Version comparison data
^^^^^^^^
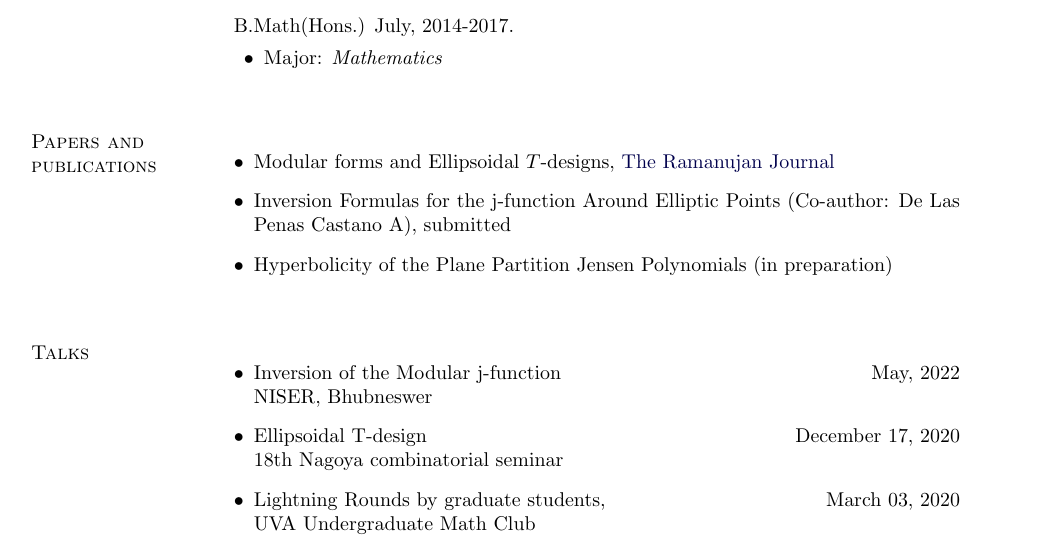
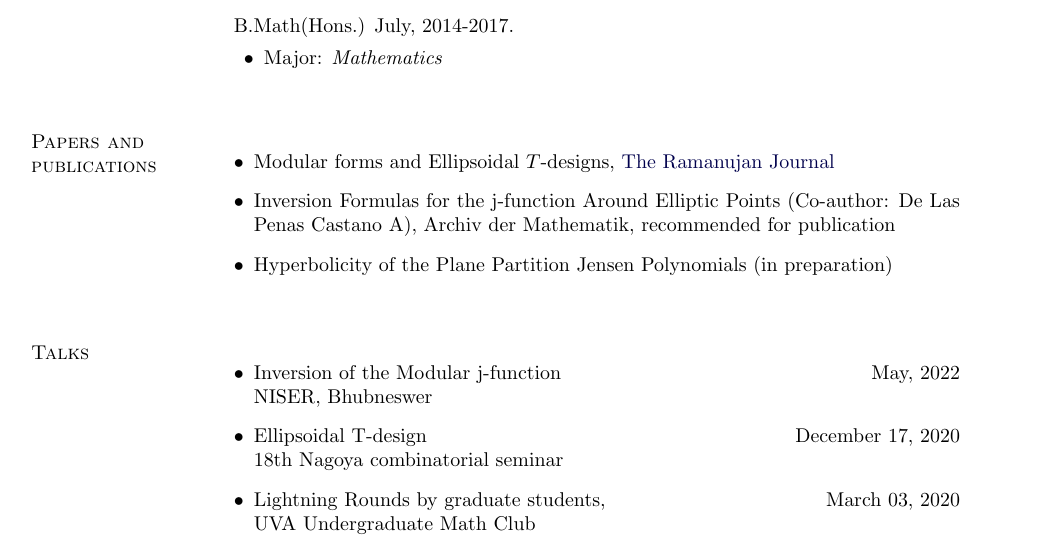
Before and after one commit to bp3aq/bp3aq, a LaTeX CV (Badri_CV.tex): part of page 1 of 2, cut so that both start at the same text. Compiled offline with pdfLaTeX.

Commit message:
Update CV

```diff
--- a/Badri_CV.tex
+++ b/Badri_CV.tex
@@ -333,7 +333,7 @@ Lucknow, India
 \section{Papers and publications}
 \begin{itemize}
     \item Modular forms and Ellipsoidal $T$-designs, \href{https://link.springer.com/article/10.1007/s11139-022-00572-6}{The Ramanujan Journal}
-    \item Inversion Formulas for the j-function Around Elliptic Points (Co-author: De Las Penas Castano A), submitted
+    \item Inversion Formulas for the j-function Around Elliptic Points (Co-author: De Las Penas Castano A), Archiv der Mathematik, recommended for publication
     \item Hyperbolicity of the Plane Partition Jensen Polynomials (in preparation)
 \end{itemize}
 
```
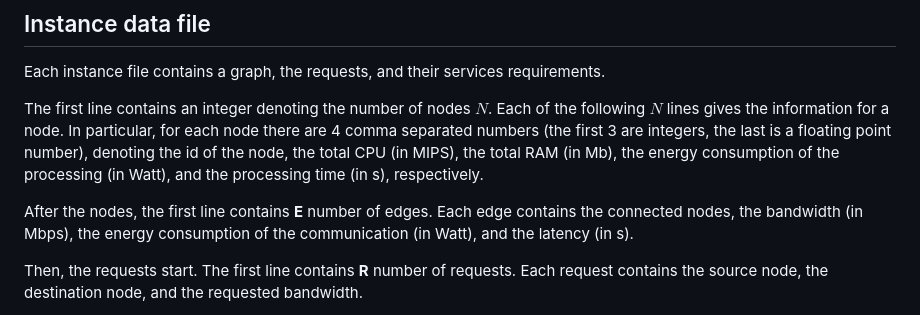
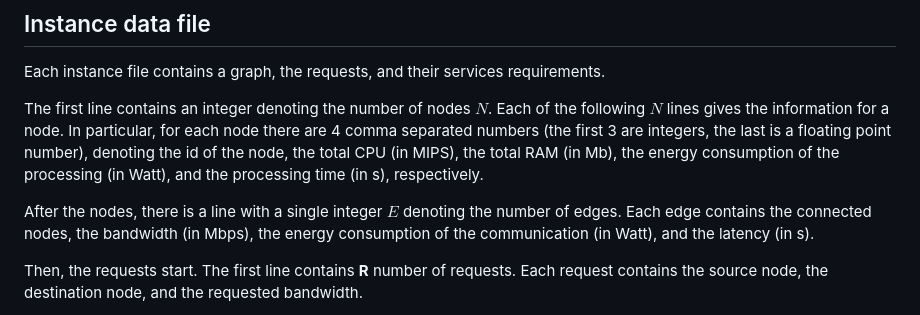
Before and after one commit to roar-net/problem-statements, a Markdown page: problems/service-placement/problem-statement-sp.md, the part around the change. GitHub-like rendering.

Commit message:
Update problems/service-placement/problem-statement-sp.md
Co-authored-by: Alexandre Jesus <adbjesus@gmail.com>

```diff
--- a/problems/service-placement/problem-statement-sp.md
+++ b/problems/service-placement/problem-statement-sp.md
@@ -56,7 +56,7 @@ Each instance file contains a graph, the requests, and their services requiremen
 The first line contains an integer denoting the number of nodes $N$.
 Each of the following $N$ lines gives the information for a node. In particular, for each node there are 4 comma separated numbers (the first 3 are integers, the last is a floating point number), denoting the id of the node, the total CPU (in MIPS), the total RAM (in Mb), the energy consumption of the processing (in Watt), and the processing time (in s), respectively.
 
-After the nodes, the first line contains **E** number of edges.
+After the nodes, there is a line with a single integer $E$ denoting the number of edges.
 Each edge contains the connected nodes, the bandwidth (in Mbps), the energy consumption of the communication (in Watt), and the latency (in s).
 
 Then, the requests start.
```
^^^^^^^^
Task brief » The records above should be reproduced exactly, with no pictures included.

Result below »
Before and after one commit to bp3aq/bp3aq, a LaTeX CV (Badri_CV.tex): part of page 1 of 2, cut so that both start at the same text. Compiled offline with pdfLaTeX.

Commit message:
Update CV

```diff
--- a/Badri_CV.tex
+++ b/Badri_CV.tex
@@ -333,7 +333,7 @@ Lucknow, India
 \section{Papers and publications}
 \begin{itemize}
     \item Modular forms and Ellipsoidal $T$-designs, \href{https://link.springer.com/article/10.1007/s11139-022-00572-6}{The Ramanujan Journal}
-    \item Inversion Formulas for the j-function Around Elliptic Points (Co-author: De Las Penas Castano A), submitted
+    \item Inversion Formulas for the j-function Around Elliptic Points (Co-author: De Las Penas Castano A), Archiv der Mathematik, recommended for publication
     \item Hyperbolicity of the Plane Partition Jensen Polynomials (in preparation)
 \end{itemize}
 
```
Before and after one commit to roar-net/problem-statements, a Markdown page: problems/service-placement/problem-statement-sp.md, the part around the change. GitHub-like rendering.

Commit message:
Update problems/service-placement/problem-statement-sp.md
Co-authored-by: Alexandre Jesus <adbjesus@gmail.com>

```diff
--- a/problems/service-placement/problem-statement-sp.md
+++ b/problems/service-placement/problem-statement-sp.md
@@ -56,7 +56,7 @@ Each instance file contains a graph, the requests, and their services requiremen
 The first line contains an integer denoting the number of nodes $N$.
 Each of the following $N$ lines gives the information for a node. In particular, for each node there are 4 comma separated numbers (the first 3 are integers, the last is a floating point number), denoting the id of the node, the total CPU (in MIPS), the total RAM (in Mb), the energy consumption of the processing (in Watt), and the processing time (in s), respectively.
 
-After the nodes, the first line contains **E** number of edges.
+After the nodes, there is a line with a single integer $E$ denoting the number of edges.
 Each edge contains the connected nodes, the bandwidth (in Mbps), the energy consumption of the communication (in Watt), and the latency (in s).
 
 Then, the requests start.
```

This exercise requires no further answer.